## Recorded information
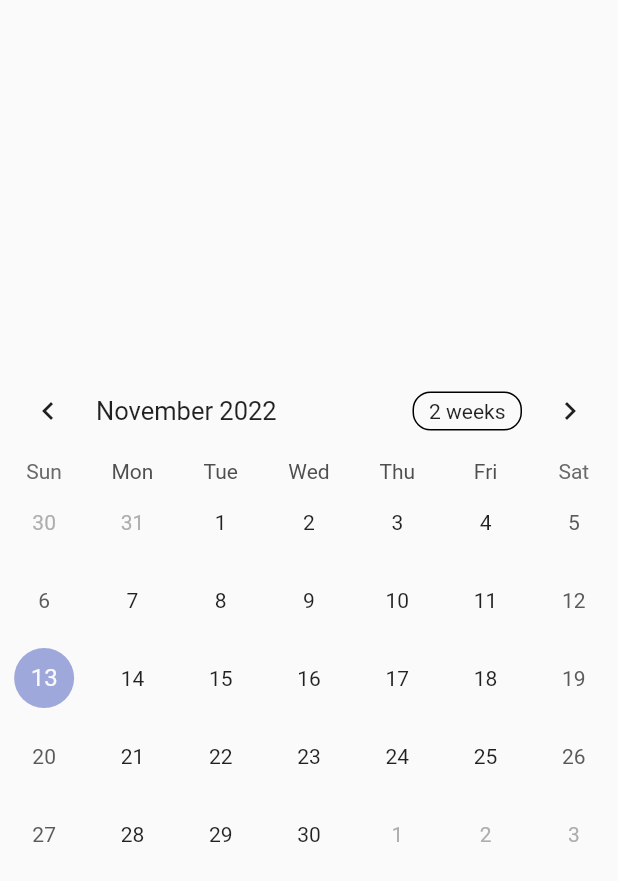
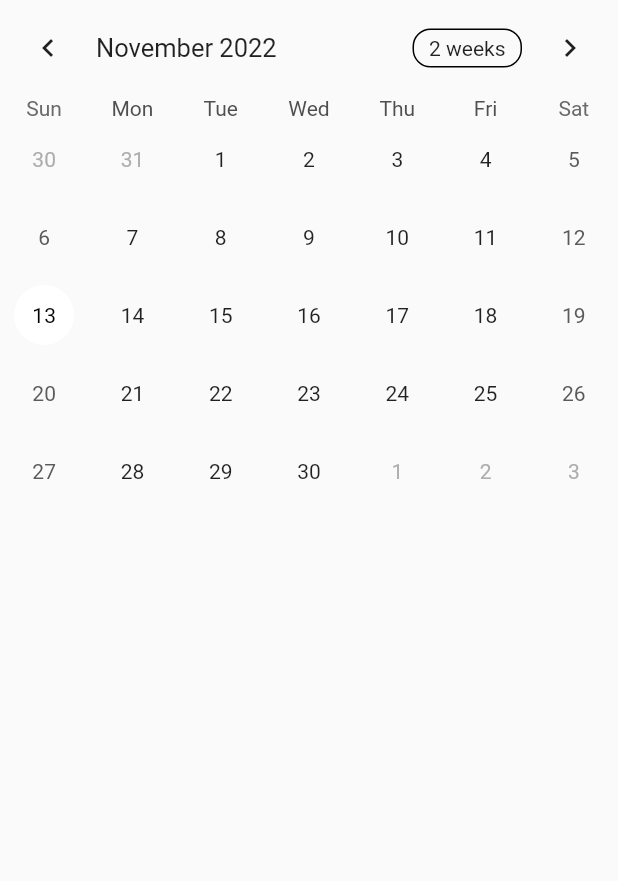
Before and after one commit to jsomnium/FLUTTER_INFLEARN, a Flutter app: the screen it shows after launch, on a phone screen of 412 x 824 dp. Shown: the top 881 px of the screen. Run offline on Flutter 3.47's test engine with Material 2 defaults, Android fonts, the phone set to English and light mode, and no system bars; drawn by our look-alikes of table_calendar; our stand-ins replace google_fonts, introduction_screen, shared_preferences.

Commit message:
Widget TableCalendar

```diff
--- a/diary/lib/home_page.dart
+++ b/diary/lib/home_page.dart
@@ -1,4 +1,5 @@
 import 'package:diary/diary_service.dart';
+import 'package:diary/table_calendar.dart';
 import 'package:flutter/material.dart';
 import 'package:provider/provider.dart';
 import 'package:table_calendar/table_calendar.dart';
@@ -12,11 +13,7 @@ class HomePage extends StatelessWidget {
       builder: (context, diaryService, child) {
         return Scaffold(
           body: Center(
-            child: TableCalendar(
-              firstDay: DateTime.utc(2010, 10, 16),
-              lastDay: DateTime.utc(2030, 3, 14),
-              focusedDay: DateTime.now(),
-            ),
+            child: TableBasicsExample(),
           ),
         );
       },
--- /dev/null
+++ b/diary/lib/table_calendar.dart
@@ -0,0 +1,55 @@
+import 'package:flutter/cupertino.dart';
+import 'package:flutter/material.dart';
+import 'package:table_calendar/table_calendar.dart';
+
+class TableBasicsExample extends StatefulWidget {
+  @override
+  _TableBasicsExampleState createState() => _TableBasicsExampleState();
+}
+
+class _TableBasicsExampleState extends State<TableBasicsExample> {
+  CalendarFormat _calendarFormat = CalendarFormat.month;
+  DateTime _focusedDay = DateTime.now();
+  DateTime? _selectedDay;
+
+  @override
+  Widget build(BuildContext context) {
+    return Scaffold(
+      body: TableCalendar(
+        firstDay: DateTime.utc(2020, 11, 14),
+        lastDay: DateTime.utc(2030, 11, 14),
+        focusedDay: _focusedDay,
+        calendarFormat: _calendarFormat,
+        selectedDayPredicate: (day) {
+          // Use `selectedDayPredicate` to determine which day is currently selected.
+          // If this returns true, then `day` will be marked as selected.
+
+          // Using `isSameDay` is recommended to disregard
+          // the time-part of compared DateTime objects.
+          return isSameDay(_selectedDay, day);
+        },
+        onDaySelected: (selectedDay, focusedDay) {
+          if (!isSameDay(_selectedDay, selectedDay)) {
+            // Call `setState()` when updating the selected day
+            setState(() {
+              _selectedDay = selectedDay;
+              _focusedDay = focusedDay;
+            });
+          }
+        },
+        onPageChanged: (focusedDay) {
+          // No need to call `setState()` here
+          _focusedDay = focusedDay;
+        },
+        calendarStyle: CalendarStyle(
+          // today 색상 제거
+          todayTextStyle: TextStyle(color: Colors.black),
+          todayDecoration: BoxDecoration(
+            color: Colors.white,
+            shape: BoxShape.circle,
+          ),
+        ),
+      ),
+    );
+  }
+}
```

## Aim of the task
When an image appears in the data, skip it and output the rest exactly.

## Task response
Before and after one commit to jsomnium/FLUTTER_INFLEARN, a Flutter app: the screen it shows after launch, on a phone screen of 412 x 824 dp. Shown: the top 881 px of the screen. Run offline on Flutter 3.47's test engine with Material 2 defaults, Android fonts, the phone set to English and light mode, and no system bars; drawn by our look-alikes of table_calendar; our stand-ins replace google_fonts, introduction_screen, shared_preferences.

Commit message:
Widget TableCalendar

```diff
--- a/diary/lib/home_page.dart
+++ b/diary/lib/home_page.dart
@@ -1,4 +1,5 @@
 import 'package:diary/diary_service.dart';
+import 'package:diary/table_calendar.dart';
 import 'package:flutter/material.dart';
 import 'package:provider/provider.dart';
 import 'package:table_calendar/table_calendar.dart';
@@ -12,11 +13,7 @@ class HomePage extends StatelessWidget {
       builder: (context, diaryService, child) {
         return Scaffold(
           body: Center(
-            child: TableCalendar(
-              firstDay: DateTime.utc(2010, 10, 16),
-              lastDay: DateTime.utc(2030, 3, 14),
-              focusedDay: DateTime.now(),
-            ),
+            child: TableBasicsExample(),
           ),
         );
       },
--- /dev/null
+++ b/diary/lib/table_calendar.dart
@@ -0,0 +1,55 @@
+import 'package:flutter/cupertino.dart';
+import 'package:flutter/material.dart';
+import 'package:table_calendar/table_calendar.dart';
+
+class TableBasicsExample extends StatefulWidget {
+  @override
+  _TableBasicsExampleState createState() => _TableBasicsExampleState();
+}
+
+class _TableBasicsExampleState extends State<TableBasicsExample> {
+  CalendarFormat _calendarFormat = CalendarFormat.month;
+  DateTime _focusedDay = DateTime.now();
+  DateTime? _selectedDay;
+
+  @override
+  Widget build(BuildContext context) {
+    return Scaffold(
+      body: TableCalendar(
+        firstDay: DateTime.utc(2020, 11, 14),
+        lastDay: DateTime.utc(2030, 11, 14),
+        focusedDay: _focusedDay,
+        calendarFormat: _calendarFormat,
+        selectedDayPredicate: (day) {
+          // Use `selectedDayPredicate` to determine which day is currently selected.
+          // If this returns true, then `day` will be marked as selected.
+
+          // Using `isSameDay` is recommended to disregard
+          // the time-part of compared DateTime objects.
+          return isSameDay(_selectedDay, day);
+        },
+        onDaySelected: (selectedDay, focusedDay) {
+          if (!isSameDay(_selectedDay, selectedDay)) {
+            // Call `setState()` when updating the selected day
+            setState(() {
+              _selectedDay = selectedDay;
+              _focusedDay = focusedDay;
+            });
+          }
+        },
+        onPageChanged: (focusedDay) {
+          // No need to call `setState()` here
+          _focusedDay = focusedDay;
+        },
+        calendarStyle: CalendarStyle(
+          // today 색상 제거
+          todayTextStyle: TextStyle(color: Colors.black),
+          todayDecoration: BoxDecoration(
+            color: Colors.white,
+            shape: BoxShape.circle,
+          ),
+        ),
+      ),
+    );
+  }
+}
```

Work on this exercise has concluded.